The deadline for the Juneau Assembly to choose the Oct. 2 ballot propositions is Monday. There are questions over raising the hotel bed tax, competing ownership arrangements for the “New JACC” cultural center and perhaps a re-vote over city-subsidized childcare.
With the deadline to decide approaching, the Assembly is down two members who had to resign in order to run for mayor.
Action requires five votes. That means any three of the remaining seven members can block something. That’s what happened earlier when a four-member majority wasn’t enough to advance a ballot question over city-subsidized child care.
City Manager Rorie Watt said a lot of people have written to the Assembly since that vote.
“We have had emails from the public asking the Assembly to reevaluate their position,” Watt said, “so it’s unclear to me whether they have an appetite to do that or not.”
Assemblywoman Maria Gladziszewski was in favor of placing the child care issue on the ballot.
“I think that it should be given to the voters and then we’d hear from them and give supporters of the issue time to make their best case to all of Juneau and people can weigh in, rather than it being decided by seven of us,” she said.
Opponents included Assemblywoman Mary Becker, who said the city shouldn’t spend money on child care.
“I’m pretty strong in thinking that this is not something that we should take on,” Becker said.
Supporters say they are not just concentrating on the current Assembly.
“We are also doing a lot of voter education so that for the next Assembly, we’ll have candidates on the record for supporting child care in our community,” said Joy Lyon, executive director of the Southeast Alaska chapter of the Association for the Education of Young Children.
The New JACC and Centennial Hall
Then there are questions over the New JACC and refurbishing Centennial Hall.
“There are two potential bond measures that they might put in front of the voters and they can’t put both,” Watt said. “It would be one or the other. And the distinguishing features of them are who owns the New JACC.”
The first is a $12 million bond that would include funding for both facilities. Both are managed by the Juneau Arts and Humanities Council. Executive Director Nancy DeCherney said her board favors a future arts and culture center remaining city-owned.
“Which some people are uncomfortable with,” DeCherney said. “I guess maybe they forgot that the city owns the old JACC, which we’ve been managing, and it would be a similar relationship. The city would own the facility and we would be managing it.”
A second option would be to demolish the old city-owned JACC and replace it with a new building owned by the nonprofit. It would still be on city land. This would involve borrowing through a $7 million bond. That’s in addition to a $2 million city grant to the arts council.
That option was crafted by former Assemblywoman Beth Weldon.
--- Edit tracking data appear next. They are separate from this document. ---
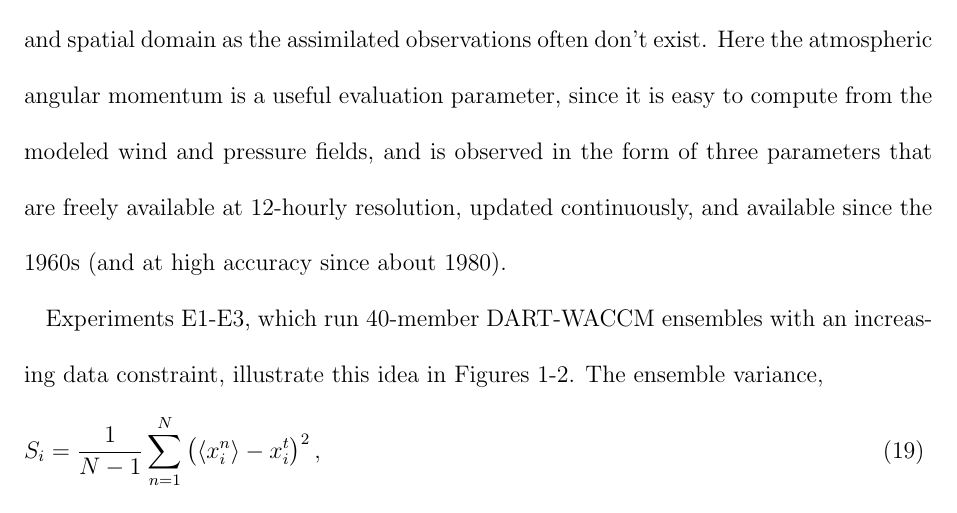
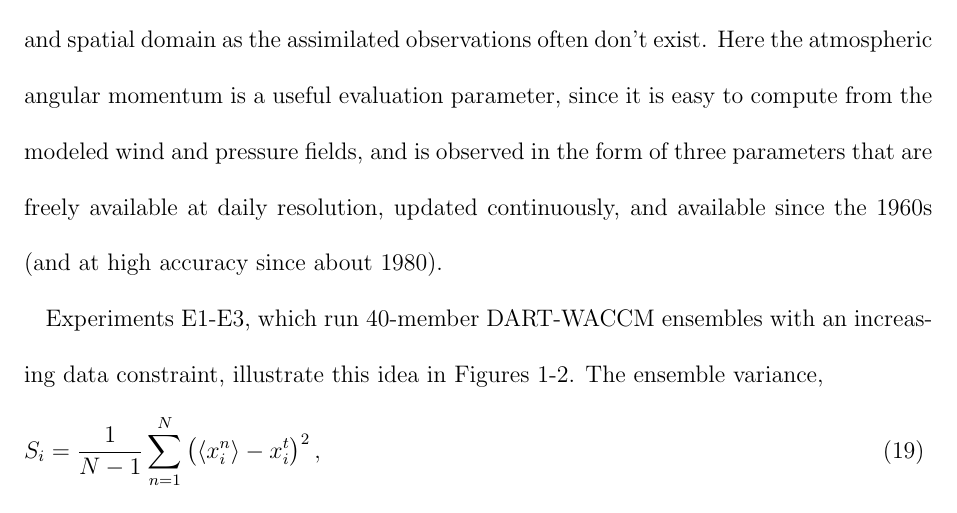
Before and after one commit to LisaNeef/ERP_DA, a LaTeX document (erp_assimilation_paper.tex, which reads results_evaluation_variable.tex): part of page 13 of 34, cut so that both start at the same text. Compiled offline with pdfLaTeX.

Commit message:
ERPs are generated daily, not 12 hourly

```diff
--- a/results_evaluation_variable.tex
+++ b/results_evaluation_variable.tex
@@ -1,6 +1,6 @@
 It can be difficult to judge whether assimilation has succeeded in bringing a model closer to the truth, which isn't known.
 Independent observations that cover the same temporal and spatial domain as the assimilated observations often don't exist.
-Here the atmospheric angular momentum is a useful evaluation parameter, since it is easy to compute from the modeled wind and pressure fields, and is observed in the form of three parameters that are freely available at 12-hourly resolution, updated continuously, and available since the 1960s (and at high accuracy since about 1980).
+Here the atmospheric angular momentum is a useful evaluation parameter, since it is easy to compute from the modeled wind and pressure fields, and is observed in the form of three parameters that are freely available at daily resolution, updated continuously, and available since the 1960s (and at high accuracy since about 1980).
 
 Experiments \WACCMNODA-\WACCMGLOBAL, which run 40-member DART-WACCM ensembles with an increasing data constraint, illustrate this idea in Figures \ref{fig:evalvariable_state}-\ref{fig:evalvariable_aam}.
 The ensemble variance,
```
But she resigned to run for mayor and won’t be there to vote.
The final issue is over raising Juneau’s hotel bed tax from 7 to 9 percent. The bed tax helps fund Centennial Hall as well as Travel Juneau, which promotes Alaska’s capital city as a destination.
“Travel Juneau is maintaining its opposition to an increase in the hotel bed tax,” said Liz Perry, the visitor bureau’s executive director.
She said a 9 percent bed tax would make Juneau’s hotel tax higher than both Anchorage and Fairbanks.
“And that’s going to hinder our ability to sell meetings and conventions into Juneau,” Perry said. “Meeting planners are becoming more and more cost-conscious and when we’re talking booking 200 rooms a night, they’re looking at every dime.”
Assemblyman Loren Jones supports a higher bed tax.
“It could be used for arts centers, it could be used sports activities, it could be used for a variety of things,” Jones said.
He’ll need to convince at least four other Assembly members for the measure to go before voters.
There will be time for public testimony in advance of any Assembly action or inaction. The meeting begins at 5 p.m. Monday in the Assembly Chambers in downtown Juneau.
- State lawmakers from both the House and Senate are urging the Dunleavy administration to continue the state’s engagement with British Columbia over pollution threats from transboundary mining.
- The newest member of the Alaska Capitol press corps isn't your average reporter. But he's one of a growing number of political bloggers who are trying to fill in gaps left by Alaska's shrinking mainstream media.
- The company will continue to work at the facility through December. The state also has hired a contractor to study whether it makes sense to privatize API.
- According to Juneau police, multiple calls came in reporting an explosion and large flames coming from a storage shed on the side of the building that houses The Gym and J&J Deli.